BEGIN Material for this task
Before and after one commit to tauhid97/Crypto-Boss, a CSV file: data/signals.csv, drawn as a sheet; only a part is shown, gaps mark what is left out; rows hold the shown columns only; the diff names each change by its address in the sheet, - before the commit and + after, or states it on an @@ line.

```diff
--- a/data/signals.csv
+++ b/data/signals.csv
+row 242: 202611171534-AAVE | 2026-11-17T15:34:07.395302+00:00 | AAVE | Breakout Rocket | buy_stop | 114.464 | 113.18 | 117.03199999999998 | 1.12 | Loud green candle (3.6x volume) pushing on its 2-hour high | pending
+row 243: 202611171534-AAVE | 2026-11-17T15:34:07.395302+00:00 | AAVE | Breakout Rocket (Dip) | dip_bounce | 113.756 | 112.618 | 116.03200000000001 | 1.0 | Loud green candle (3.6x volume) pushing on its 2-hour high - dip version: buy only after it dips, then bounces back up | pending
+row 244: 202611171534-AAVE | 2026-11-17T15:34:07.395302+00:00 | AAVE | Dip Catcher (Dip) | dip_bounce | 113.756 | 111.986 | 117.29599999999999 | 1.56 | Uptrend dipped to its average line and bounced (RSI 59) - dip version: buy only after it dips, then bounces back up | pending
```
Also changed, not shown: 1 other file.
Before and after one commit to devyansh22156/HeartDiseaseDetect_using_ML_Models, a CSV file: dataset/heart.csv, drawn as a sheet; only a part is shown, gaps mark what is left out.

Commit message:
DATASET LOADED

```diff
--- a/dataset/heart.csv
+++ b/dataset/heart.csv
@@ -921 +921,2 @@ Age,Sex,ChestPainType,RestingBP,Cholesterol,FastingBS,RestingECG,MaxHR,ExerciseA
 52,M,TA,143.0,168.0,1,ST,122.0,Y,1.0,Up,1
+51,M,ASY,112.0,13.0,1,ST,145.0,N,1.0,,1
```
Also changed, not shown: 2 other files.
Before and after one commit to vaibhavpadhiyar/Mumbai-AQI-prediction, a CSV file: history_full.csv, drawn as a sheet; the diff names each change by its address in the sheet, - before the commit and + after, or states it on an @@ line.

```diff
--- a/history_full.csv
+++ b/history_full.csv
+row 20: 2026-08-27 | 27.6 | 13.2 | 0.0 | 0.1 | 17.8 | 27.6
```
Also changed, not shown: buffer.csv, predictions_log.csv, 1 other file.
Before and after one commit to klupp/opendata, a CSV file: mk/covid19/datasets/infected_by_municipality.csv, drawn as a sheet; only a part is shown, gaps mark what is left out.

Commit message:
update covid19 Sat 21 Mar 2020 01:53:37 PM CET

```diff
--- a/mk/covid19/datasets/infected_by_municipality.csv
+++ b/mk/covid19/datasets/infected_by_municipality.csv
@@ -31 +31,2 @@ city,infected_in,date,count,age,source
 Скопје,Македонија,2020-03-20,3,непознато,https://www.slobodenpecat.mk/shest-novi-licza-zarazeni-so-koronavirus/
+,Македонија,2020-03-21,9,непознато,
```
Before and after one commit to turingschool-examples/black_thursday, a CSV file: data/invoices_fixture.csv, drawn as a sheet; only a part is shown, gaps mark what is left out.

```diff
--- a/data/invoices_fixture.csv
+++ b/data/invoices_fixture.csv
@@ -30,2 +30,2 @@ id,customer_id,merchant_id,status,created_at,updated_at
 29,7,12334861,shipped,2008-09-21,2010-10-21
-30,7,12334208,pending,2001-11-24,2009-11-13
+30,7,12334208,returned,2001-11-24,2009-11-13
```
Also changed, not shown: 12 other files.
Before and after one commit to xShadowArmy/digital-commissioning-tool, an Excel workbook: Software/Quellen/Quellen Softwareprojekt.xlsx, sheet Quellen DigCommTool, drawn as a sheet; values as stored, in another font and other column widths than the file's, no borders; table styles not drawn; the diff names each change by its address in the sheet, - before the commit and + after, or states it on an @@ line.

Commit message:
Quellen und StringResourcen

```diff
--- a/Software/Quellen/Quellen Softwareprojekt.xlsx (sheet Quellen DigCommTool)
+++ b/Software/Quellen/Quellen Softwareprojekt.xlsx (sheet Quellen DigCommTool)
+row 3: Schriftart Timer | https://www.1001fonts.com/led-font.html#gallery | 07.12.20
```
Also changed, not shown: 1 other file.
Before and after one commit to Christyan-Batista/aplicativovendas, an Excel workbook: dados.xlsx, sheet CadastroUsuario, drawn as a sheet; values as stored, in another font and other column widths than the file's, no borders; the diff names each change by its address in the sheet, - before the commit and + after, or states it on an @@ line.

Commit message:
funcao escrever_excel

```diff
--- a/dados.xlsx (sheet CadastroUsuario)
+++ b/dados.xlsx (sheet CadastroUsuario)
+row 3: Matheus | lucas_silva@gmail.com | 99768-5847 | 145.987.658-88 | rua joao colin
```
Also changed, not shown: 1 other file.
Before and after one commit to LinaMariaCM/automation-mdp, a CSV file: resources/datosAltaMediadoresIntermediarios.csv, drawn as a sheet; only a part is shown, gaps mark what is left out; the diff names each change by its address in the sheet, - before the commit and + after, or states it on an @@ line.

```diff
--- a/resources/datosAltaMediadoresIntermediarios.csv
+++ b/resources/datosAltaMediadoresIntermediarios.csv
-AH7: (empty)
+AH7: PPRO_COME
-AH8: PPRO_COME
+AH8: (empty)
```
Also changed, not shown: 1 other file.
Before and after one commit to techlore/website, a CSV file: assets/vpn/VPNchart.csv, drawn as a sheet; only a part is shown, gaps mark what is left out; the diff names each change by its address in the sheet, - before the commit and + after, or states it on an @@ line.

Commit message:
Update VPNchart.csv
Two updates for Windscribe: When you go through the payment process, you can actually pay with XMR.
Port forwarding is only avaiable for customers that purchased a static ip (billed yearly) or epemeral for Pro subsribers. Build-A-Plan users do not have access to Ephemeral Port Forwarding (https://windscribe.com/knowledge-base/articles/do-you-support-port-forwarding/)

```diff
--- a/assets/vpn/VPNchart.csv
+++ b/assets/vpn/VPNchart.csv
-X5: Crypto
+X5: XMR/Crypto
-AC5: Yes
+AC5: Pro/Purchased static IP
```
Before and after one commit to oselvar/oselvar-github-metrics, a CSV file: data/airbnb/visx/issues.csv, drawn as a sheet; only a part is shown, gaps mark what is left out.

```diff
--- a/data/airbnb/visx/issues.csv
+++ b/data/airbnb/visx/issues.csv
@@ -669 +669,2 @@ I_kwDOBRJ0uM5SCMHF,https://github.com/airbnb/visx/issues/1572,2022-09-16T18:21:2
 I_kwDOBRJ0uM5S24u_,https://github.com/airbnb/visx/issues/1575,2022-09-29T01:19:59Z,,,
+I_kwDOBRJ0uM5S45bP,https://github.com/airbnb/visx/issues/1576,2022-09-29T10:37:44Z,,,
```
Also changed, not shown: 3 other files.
END Material for this task
Please print the full listing shown above, exactly as it appears.

Problem solution =>
Before and after one commit to tauhid97/Crypto-Boss, a CSV file: data/signals.csv, drawn as a sheet; only a part is shown, gaps mark what is left out; rows hold the shown columns only; the diff names each change by its address in the sheet, - before the commit and + after, or states it on an @@ line.

```diff
--- a/data/signals.csv
+++ b/data/signals.csv
+row 242: 202611171534-AAVE | 2026-11-17T15:34:07.395302+00:00 | AAVE | Breakout Rocket | buy_stop | 114.464 | 113.18 | 117.03199999999998 | 1.12 | Loud green candle (3.6x volume) pushing on its 2-hour high | pending
+row 243: 202611171534-AAVE | 2026-11-17T15:34:07.395302+00:00 | AAVE | Breakout Rocket (Dip) | dip_bounce | 113.756 | 112.618 | 116.03200000000001 | 1.0 | Loud green candle (3.6x volume) pushing on its 2-hour high - dip version: buy only after it dips, then bounces back up | pending
+row 244: 202611171534-AAVE | 2026-11-17T15:34:07.395302+00:00 | AAVE | Dip Catcher (Dip) | dip_bounce | 113.756 | 111.986 | 117.29599999999999 | 1.56 | Uptrend dipped to its average line and bounced (RSI 59) - dip version: buy only after it dips, then bounces back up | pending
```
Also changed, not shown: 1 other file.
Before and after one commit to devyansh22156/HeartDiseaseDetect_using_ML_Models, a CSV file: dataset/heart.csv, drawn as a sheet; only a part is shown, gaps mark what is left out.

Commit message:
DATASET LOADED

```diff
--- a/dataset/heart.csv
+++ b/dataset/heart.csv
@@ -921 +921,2 @@ Age,Sex,ChestPainType,RestingBP,Cholesterol,FastingBS,RestingECG,MaxHR,ExerciseA
 52,M,TA,143.0,168.0,1,ST,122.0,Y,1.0,Up,1
+51,M,ASY,112.0,13.0,1,ST,145.0,N,1.0,,1
```
Also changed, not shown: 2 other files.
Before and after one commit to vaibhavpadhiyar/Mumbai-AQI-prediction, a CSV file: history_full.csv, drawn as a sheet; the diff names each change by its address in the sheet, - before the commit and + after, or states it on an @@ line.

```diff
--- a/history_full.csv
+++ b/history_full.csv
+row 20: 2026-08-27 | 27.6 | 13.2 | 0.0 | 0.1 | 17.8 | 27.6
```
Also changed, not shown: buffer.csv, predictions_log.csv, 1 other file.
Before and after one commit to klupp/opendata, a CSV file: mk/covid19/datasets/infected_by_municipality.csv, drawn as a sheet; only a part is shown, gaps mark what is left out.

Commit message:
update covid19 Sat 21 Mar 2020 01:53:37 PM CET

```diff
--- a/mk/covid19/datasets/infected_by_municipality.csv
+++ b/mk/covid19/datasets/infected_by_municipality.csv
@@ -31 +31,2 @@ city,infected_in,date,count,age,source
 Скопје,Македонија,2020-03-20,3,непознато,https://www.slobodenpecat.mk/shest-novi-licza-zarazeni-so-koronavirus/
+,Македонија,2020-03-21,9,непознато,
```
Before and after one commit to turingschool-examples/black_thursday, a CSV file: data/invoices_fixture.csv, drawn as a sheet; only a part is shown, gaps mark what is left out.

```diff
--- a/data/invoices_fixture.csv
+++ b/data/invoices_fixture.csv
@@ -30,2 +30,2 @@ id,customer_id,merchant_id,status,created_at,updated_at
 29,7,12334861,shipped,2008-09-21,2010-10-21
-30,7,12334208,pending,2001-11-24,2009-11-13
+30,7,12334208,returned,2001-11-24,2009-11-13
```
Also changed, not shown: 12 other files.
Before and after one commit to xShadowArmy/digital-commissioning-tool, an Excel workbook: Software/Quellen/Quellen Softwareprojekt.xlsx, sheet Quellen DigCommTool, drawn as a sheet; values as stored, in another font and other column widths than the file's, no borders; table styles not drawn; the diff names each change by its address in the sheet, - before the commit and + after, or states it on an @@ line.

Commit message:
Quellen und StringResourcen

```diff
--- a/Software/Quellen/Quellen Softwareprojekt.xlsx (sheet Quellen DigCommTool)
+++ b/Software/Quellen/Quellen Softwareprojekt.xlsx (sheet Quellen DigCommTool)
+row 3: Schriftart Timer | https://www.1001fonts.com/led-font.html#gallery | 07.12.20
```
Also changed, not shown: 1 other file.
Before and after one commit to Christyan-Batista/aplicativovendas, an Excel workbook: dados.xlsx, sheet CadastroUsuario, drawn as a sheet; values as stored, in another font and other column widths than the file's, no borders; the diff names each change by its address in the sheet, - before the commit and + after, or states it on an @@ line.

Commit message:
funcao escrever_excel

```diff
--- a/dados.xlsx (sheet CadastroUsuario)
+++ b/dados.xlsx (sheet CadastroUsuario)
+row 3: Matheus | lucas_silva@gmail.com | 99768-5847 | 145.987.658-88 | rua joao colin
```
Also changed, not shown: 1 other file.
Before and after one commit to LinaMariaCM/automation-mdp, a CSV file: resources/datosAltaMediadoresIntermediarios.csv, drawn as a sheet; only a part is shown, gaps mark what is left out; the diff names each change by its address in the sheet, - before the commit and + after, or states it on an @@ line.

```diff
--- a/resources/datosAltaMediadoresIntermediarios.csv
+++ b/resources/datosAltaMediadoresIntermediarios.csv
-AH7: (empty)
+AH7: PPRO_COME
-AH8: PPRO_COME
+AH8: (empty)
```
Also changed, not shown: 1 other file.
Before and after one commit to techlore/website, a CSV file: assets/vpn/VPNchart.csv, drawn as a sheet; only a part is shown, gaps mark what is left out; the diff names each change by its address in the sheet, - before the commit and + after, or states it on an @@ line.

Commit message:
Update VPNchart.csv
Two updates for Windscribe: When you go through the payment process, you can actually pay with XMR.
Port forwarding is only avaiable for customers that purchased a static ip (billed yearly) or epemeral for Pro subsribers. Build-A-Plan users do not have access to Ephemeral Port Forwarding (https://windscribe.com/knowledge-base/articles/do-you-support-port-forwarding/)

```diff
--- a/assets/vpn/VPNchart.csv
+++ b/assets/vpn/VPNchart.csv
-X5: Crypto
+X5: XMR/Crypto
-AC5: Yes
+AC5: Pro/Purchased static IP
```
Before and after one commit to oselvar/oselvar-github-metrics, a CSV file: data/airbnb/visx/issues.csv, drawn as a sheet; only a part is shown, gaps mark what is left out.

```diff
--- a/data/airbnb/visx/issues.csv
+++ b/data/airbnb/visx/issues.csv
@@ -669 +669,2 @@ I_kwDOBRJ0uM5SCMHF,https://github.com/airbnb/visx/issues/1572,2022-09-16T18:21:2
 I_kwDOBRJ0uM5S24u_,https://github.com/airbnb/visx/issues/1575,2022-09-29T01:19:59Z,,,
+I_kwDOBRJ0uM5S45bP,https://github.com/airbnb/visx/issues/1576,2022-09-29T10:37:44Z,,,
```
Also changed, not shown: 3 other files.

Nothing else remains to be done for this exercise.